Shiyi Zhu deposited A collaborative storytelling and the self-reflexive gaze: Imagining, Visualizing, and Adapting African exoticism through video games in the group Global Digital Humanities Symposium on Humanities Commons 5 months, 1 week ago

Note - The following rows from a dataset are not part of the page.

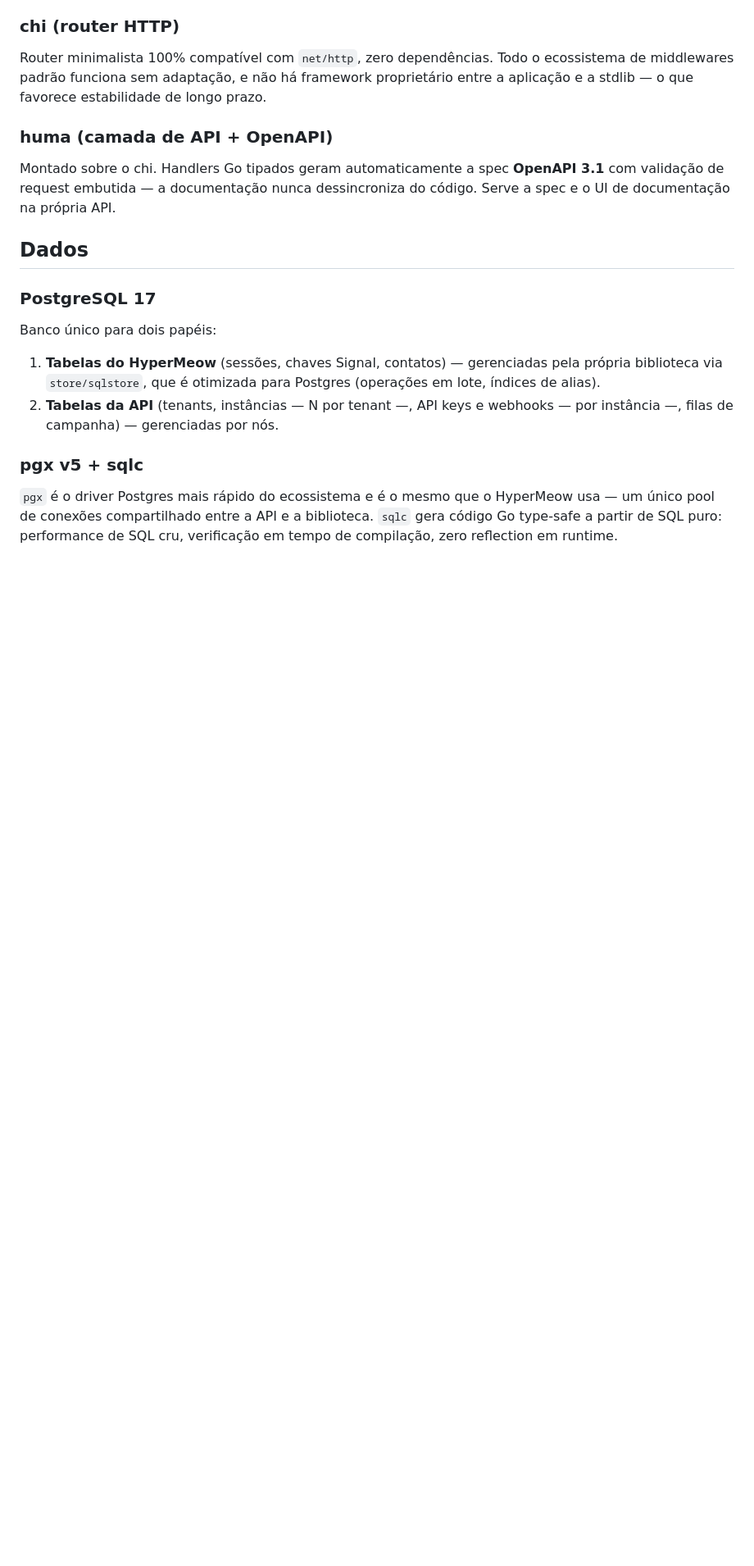
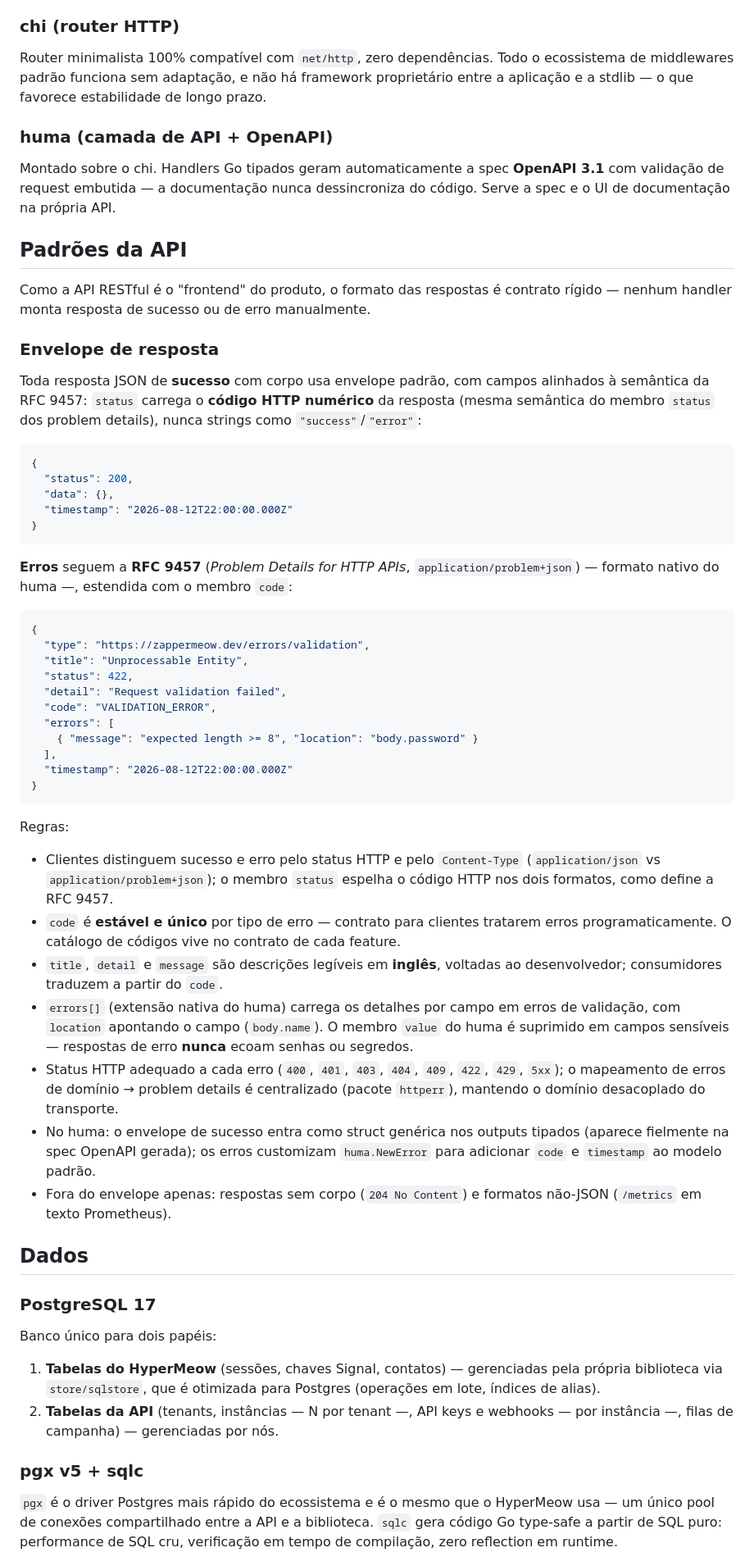
Before and after one commit to zapperhub/zappermeow, a Markdown page: TECH_STACK.md, the part around one of its changes. Shown at 82% size. GitHub-like rendering; blank space fills up the shorter version.

````diff
--- a/TECH_STACK.md
+++ b/TECH_STACK.md
@@ -38,6 +38,48 @@ Router minimalista 100% compatível com `net/http`, zero dependências. Todo o e
 
 ### huma (camada de API + OpenAPI)
 Montado sobre o chi. Handlers Go tipados geram automaticamente a spec **OpenAPI 3.1** com validação de request embutida — a documentação nunca dessincroniza do código. Serve a spec e o UI de documentação na própria API.
+
+## Padrões da API
+
+Como a API RESTful é o "frontend" do produto, o formato das respostas é contrato rígido — nenhum handler monta resposta de sucesso ou de erro manualmente.
+
+### Envelope de resposta
+
+Toda resposta JSON de **sucesso** com corpo usa envelope padrão, com campos alinhados à semântica da RFC 9457: `status` carrega o **código HTTP numérico** da resposta (mesma semântica do membro `status` dos problem details), nunca strings como `"success"`/`"error"`:
+
+```json
+{
+  "status": 200,
+  "data": {},
+  "timestamp": "2026-08-12T22:00:00.000Z"
+}
+```
+
+**Erros** seguem a **RFC 9457** (*Problem Details for HTTP APIs*, `application/problem+json`) — formato nativo do huma —, estendida com o membro `code`:
+
+```json
+{
+  "type": "https://zappermeow.dev/errors/validation",
+  "title": "Unprocessable Entity",
+  "status": 422,
+  "detail": "Request validation failed",
+  "code": "VALIDATION_ERROR",
+  "errors": [
+    { "message": "expected length >= 8", "location": "body.password" }
+  ],
+  "timestamp": "2026-08-12T22:00:00.000Z"
+}
+```
+
+Regras:
+
+- Clientes distinguem sucesso e erro pelo status HTTP e pelo `Content-Type` (`application/json` vs `application/problem+json`); o membro `status` espelha o código HTTP nos dois formatos, como define a RFC 9457.
+- `code` é **estável e único** por tipo de erro — contrato para clientes tratarem erros programaticamente. O catálogo de códigos vive no contrato de cada feature.
+- `title`, `detail` e `message` são descrições legíveis em **inglês**, voltadas ao desenvolvedor; consumidores traduzem a partir do `code`.
+- `errors[]` (extensão nativa do huma) carrega os detalhes por campo em erros de validação, com `location` apontando o campo (`body.name`). O membro `value` do huma é suprimido em campos sensíveis — respostas de erro **nunca** ecoam senhas ou segredos.
+- Status HTTP adequado a cada erro (`400`, `401`, `403`, `404`, `409`, `422`, `429`, `5xx`); o mapeamento de erros de domínio → problem details é centralizado (pacote `httperr`), mantendo o domínio desacoplado do transporte.
+- No huma: o envelope de sucesso entra como struct genérica nos outputs tipados (aparece fielmente na spec OpenAPI gerada); os erros customizam `huma.NewError` para adicionar `code` e `timestamp` ao modelo padrão.
+- Fora do envelope apenas: respostas sem corpo (`204 No Content`) e formatos não-JSON (`/metrics` em texto Prometheus).
 
 ## Dados
 
````
Also changed, not shown: other parts of TECH_STACK.md (+15 -12 lines), .specify/memory/constitution.md (+49 -26 lines), ARCHITECTURE.md (+13 -8 lines).
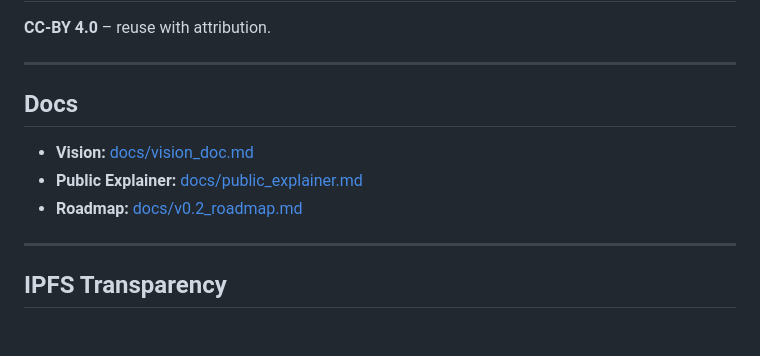
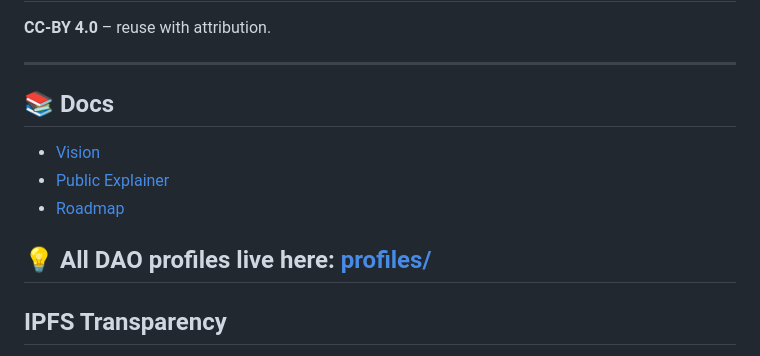
Before and after one commit to AustinAuger/metal-blockchain-ocps-v0.1.2, a Markdown page: README.md, the part around the change. Rendered like a GitHub page; blank space fills up the shorter version.

```diff
--- a/README.md
+++ b/README.md
@@ -99,11 +99,12 @@ notes: >
 
 ---
 
-## Docs
-- **Vision:** [docs/vision_doc.md](docs/vision_doc.md)
-- **Public Explainer:** [docs/public_explainer.md](docs/public_explainer.md)
-- **Roadmap:** [docs/v0.2_roadmap.md](docs/v0.2_roadmap.md)
+## 📚 Docs
+- [Vision](docs/vision_doc.md)
+- [Public Explainer](docs/public_explainer.md)
+- [Roadmap](docs/v0.2_roadmap.md)
 
+💡 **All DAO profiles live here:** [profiles/](./profiles/)
 ---
 
 ## IPFS Transparency
```
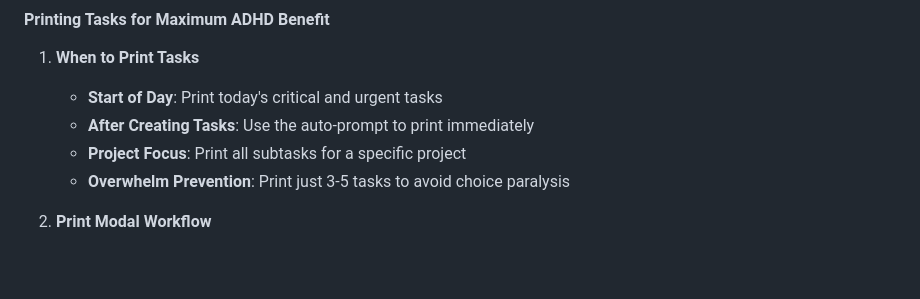
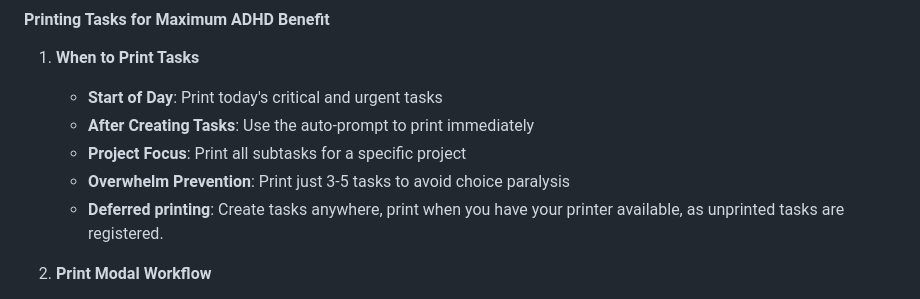
Before and after one commit to kerk1v/adhd-print, a Markdown page: README.md, the part around the change. Rendered like a GitHub page; blank space fills up the shorter version.

Commit message:
Minor update to README for deferred printing.

```diff
--- a/README.md
+++ b/README.md
@@ -136,6 +136,7 @@ This comprehensive user guide will help you effectively use the ADHD Print Task
    - **After Creating Tasks**: Use the auto-prompt to print immediately
    - **Project Focus**: Print all subtasks for a specific project
    - **Overwhelm Prevention**: Print just 3-5 tasks to avoid choice paralysis
+   - **Deferred printing**: Create tasks anywhere, print when you have your printer available, as unprinted tasks are registered.
 
 2. **Print Modal Workflow**
    - After creating a task, you'll see "Print this task?" prompt
```
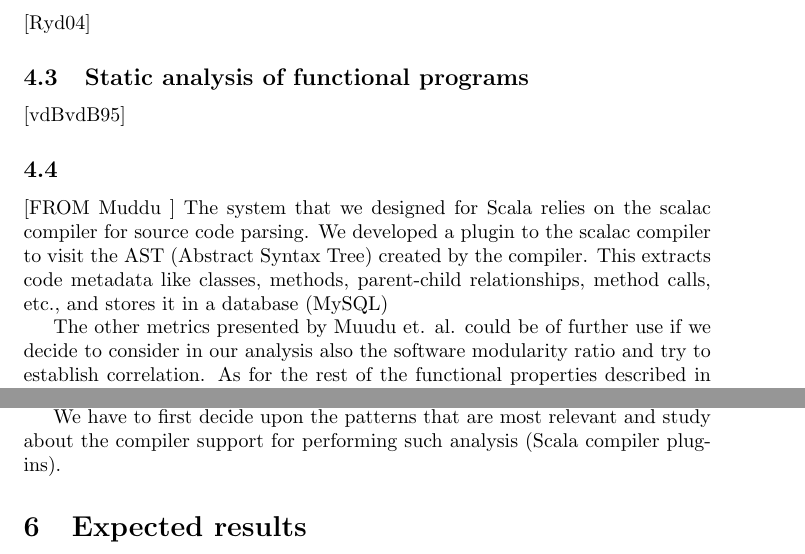
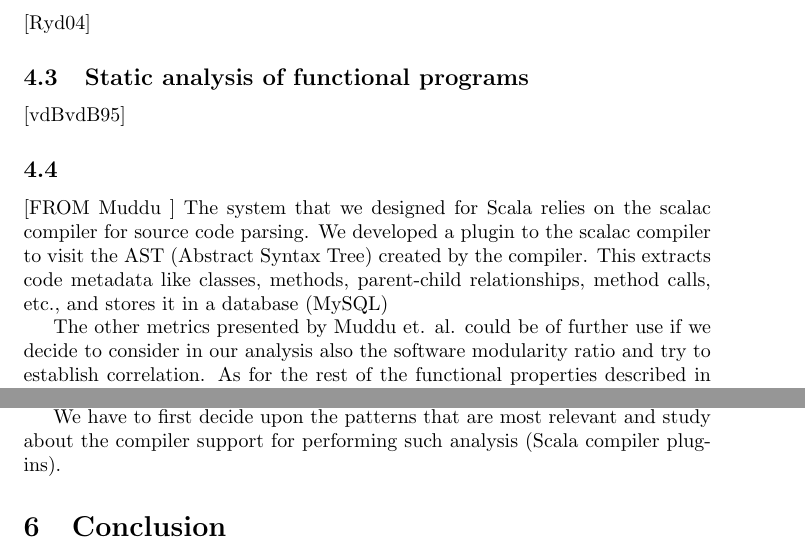
Before and after one commit to mateialexandru/MScThesis, a LaTeX document (study.tex): two parts of pages 10 and 11 of 12, joined at a grey line, cut so that both start at the same text. Compiled offline with pdfLaTeX.

Commit message:
Fix typo for Muddu; Change expected results to Conclusion

```diff
--- a/study.tex
+++ b/study.tex
@@ -265,7 +266,7 @@ Where  M - set of all functions/methods of the software and  Pure(m) - predicate
 
 [FROM Muddu ] The system that we designed for Scala relies on the scalac compiler for source code parsing. We developed a plugin to the scalac compiler to visit the AST (Abstract Syntax Tree) created by the compiler. This extracts code metadata like classes, methods, parent-child relationships, method calls, etc., and stores it in a database (MySQL)
 
-The other metrics presented by Muudu et. al. could be of further use if we decide to consider in our analysis also the software modularity ratio and try to establish correlation. As for the rest of the functional properties described in the previous section, we need to figure ourselves some proper metrics for them.
+The other metrics presented by Muddu et. al. could be of further use if we decide to consider in our analysis also the software modularity ratio and try to establish correlation. As for the rest of the functional properties described in the previous section, we need to figure ourselves some proper metrics for them.
 
 
 
@@ -290,7 +291,7 @@ Regarding Scala programming language, Basavaraju Muddu studies metrics for asses
 Scala provides an API to extend its compiler through Scala compiler plugins; how they work is that they insert custom functionality at different stages of the compilation; of course this could lead to errors, if used improperly. Unfortunately, there are only a limited amount of resources online (http://lampwww.epfl.ch/~magarcia/ScalaCompilerCornerReloaded/) that talk about how to create plugins. \par
 We have to first decide upon the patterns that are most relevant and study about the compiler support for performing such analysis (Scala compiler plug-ins).
 
-\section{Expected results}
+\section{Conclusion}
 
 
 \newpage
```
Also changed, not shown: study.pdf, study.tex (3 more changed lines).
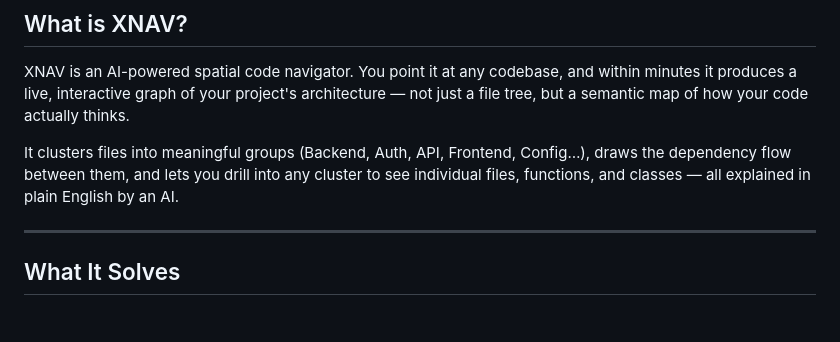
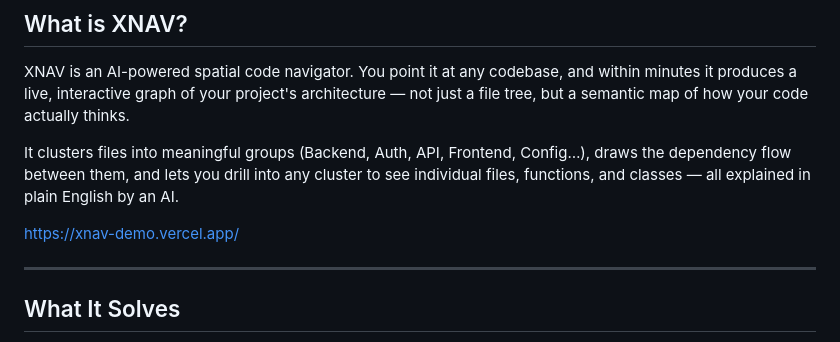
Before and after one commit to hasseneafif/xnav, a Markdown page: README.md, the part around the change. Rendered like a GitHub page; blank space fills up the shorter version.

Commit message:
Add demo link to README
Added demo link for XNAV in the README.

```diff
--- a/README.md
+++ b/README.md
@@ -19,6 +19,8 @@ XNAV exists to fix that.
 XNAV is an AI-powered spatial code navigator. You point it at any codebase, and within minutes it produces a live, interactive graph of your project's architecture — not just a file tree, but a semantic map of how your code actually thinks.
 
 It clusters files into meaningful groups (Backend, Auth, API, Frontend, Config…), draws the dependency flow between them, and lets you drill into any cluster to see individual files, functions, and classes — all explained in plain English by an AI.
+
+https://xnav-demo.vercel.app/
 
 ---
 
```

From the colonial age to contemporary novels and the digital world, the fantasy and imagination of African have intrigued the attention from artists, novelists, and literary and cultural critics, and game designers. This essay focuses on three video games published on itch.io: Lotus of the Nile (2020), which prompts the users to co-create African artwork and explore the cultural heritage behind; Monster Stock Art (2022), which allows the users to generate African monsters based on mythologies and their own imaginations; and my art project Journey to CONLAY (2022), a digital adaptations of Joseph Conrad’s two travel writings “Heart of Darkness” and The Rescue. Focusing on the hyperlinks, call to actions, and computer-human interactions in these three games, this paper examines how the interactive form of video games can form a dialogue with and add insights on the binary self/other relationship in the traditional Saidian postcolonial scholarship, highlighting the interactive media as a self-referential form that reveals and reflects upon the playing subject’s conscious entertainment of the otherness as an imaginary space or an “unheard-of symbolic system”, as coined by Roland Barthes in his Empire of Signs. To achieve this, this essay relies on Deegan and Sutherland’s theory of electronic texts as a co-constructed workspace that emphasizes the users’ manipulations and creations of meanings. By doing so, this paper explores how video games mechanisms open doors to a new insights on the relationships between self and other, as well as a collaborative imaginations of the exoticism and the exotic and the narrator’s gaze in the new medium.